DATA FOR PROCESSING >>
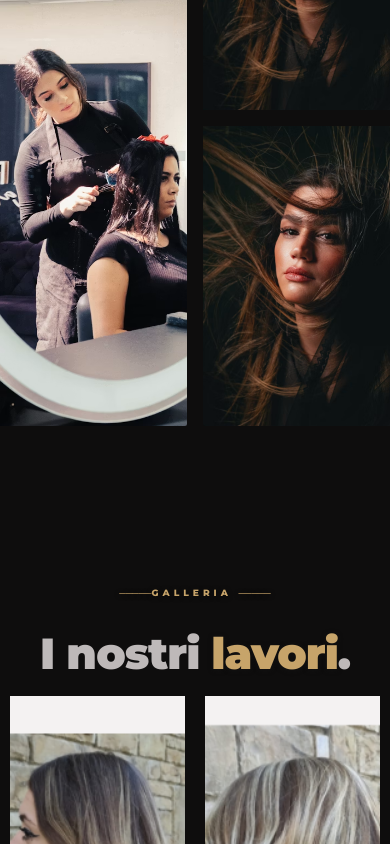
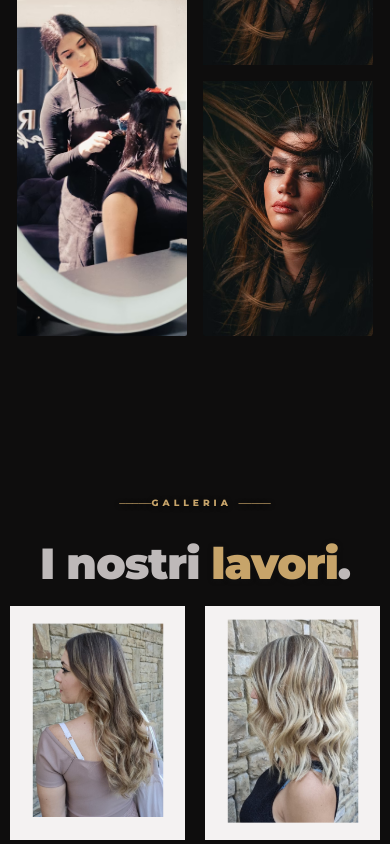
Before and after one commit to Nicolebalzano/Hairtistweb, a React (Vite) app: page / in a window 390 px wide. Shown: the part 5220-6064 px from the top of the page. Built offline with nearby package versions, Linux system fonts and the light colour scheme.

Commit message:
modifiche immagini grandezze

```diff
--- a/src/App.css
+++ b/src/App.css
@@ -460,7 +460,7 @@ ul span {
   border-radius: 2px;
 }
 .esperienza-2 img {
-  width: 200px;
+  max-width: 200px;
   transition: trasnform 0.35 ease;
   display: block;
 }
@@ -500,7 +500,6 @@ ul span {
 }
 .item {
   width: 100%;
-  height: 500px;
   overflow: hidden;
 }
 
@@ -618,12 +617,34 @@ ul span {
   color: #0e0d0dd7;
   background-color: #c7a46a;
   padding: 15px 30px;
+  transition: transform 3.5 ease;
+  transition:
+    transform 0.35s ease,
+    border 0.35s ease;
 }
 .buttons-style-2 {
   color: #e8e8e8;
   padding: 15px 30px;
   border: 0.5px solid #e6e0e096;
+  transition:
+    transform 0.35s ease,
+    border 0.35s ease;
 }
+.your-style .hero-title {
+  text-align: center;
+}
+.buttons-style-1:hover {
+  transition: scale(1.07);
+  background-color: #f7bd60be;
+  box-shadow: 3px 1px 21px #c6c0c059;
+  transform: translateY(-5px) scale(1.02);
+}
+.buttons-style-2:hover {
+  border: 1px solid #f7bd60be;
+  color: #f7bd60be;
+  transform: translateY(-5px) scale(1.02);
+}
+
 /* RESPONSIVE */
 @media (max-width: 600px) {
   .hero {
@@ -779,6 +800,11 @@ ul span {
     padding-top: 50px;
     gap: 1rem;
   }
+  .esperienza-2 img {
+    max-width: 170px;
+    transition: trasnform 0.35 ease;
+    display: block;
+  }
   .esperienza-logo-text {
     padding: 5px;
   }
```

EXERCISE AIM >> Retype all of the material above precisely as it reads. Pictures are not part of the copy.

ANSWER BELOW >>
Before and after one commit to Nicolebalzano/Hairtistweb, a React (Vite) app: page / in a window 390 px wide. Shown: the part 5220-6064 px from the top of the page. Built offline with nearby package versions, Linux system fonts and the light colour scheme.

Commit message:
modifiche immagini grandezze

```diff
--- a/src/App.css
+++ b/src/App.css
@@ -460,7 +460,7 @@ ul span {
   border-radius: 2px;
 }
 .esperienza-2 img {
-  width: 200px;
+  max-width: 200px;
   transition: trasnform 0.35 ease;
   display: block;
 }
@@ -500,7 +500,6 @@ ul span {
 }
 .item {
   width: 100%;
-  height: 500px;
   overflow: hidden;
 }
 
@@ -618,12 +617,34 @@ ul span {
   color: #0e0d0dd7;
   background-color: #c7a46a;
   padding: 15px 30px;
+  transition: transform 3.5 ease;
+  transition:
+    transform 0.35s ease,
+    border 0.35s ease;
 }
 .buttons-style-2 {
   color: #e8e8e8;
   padding: 15px 30px;
   border: 0.5px solid #e6e0e096;
+  transition:
+    transform 0.35s ease,
+    border 0.35s ease;
 }
+.your-style .hero-title {
+  text-align: center;
+}
+.buttons-style-1:hover {
+  transition: scale(1.07);
+  background-color: #f7bd60be;
+  box-shadow: 3px 1px 21px #c6c0c059;
+  transform: translateY(-5px) scale(1.02);
+}
+.buttons-style-2:hover {
+  border: 1px solid #f7bd60be;
+  color: #f7bd60be;
+  transform: translateY(-5px) scale(1.02);
+}
+
 /* RESPONSIVE */
 @media (max-width: 600px) {
   .hero {
@@ -779,6 +800,11 @@ ul span {
     padding-top: 50px;
     gap: 1rem;
   }
+  .esperienza-2 img {
+    max-width: 170px;
+    transition: trasnform 0.35 ease;
+    display: block;
+  }
   .esperienza-logo-text {
     padding: 5px;
   }
```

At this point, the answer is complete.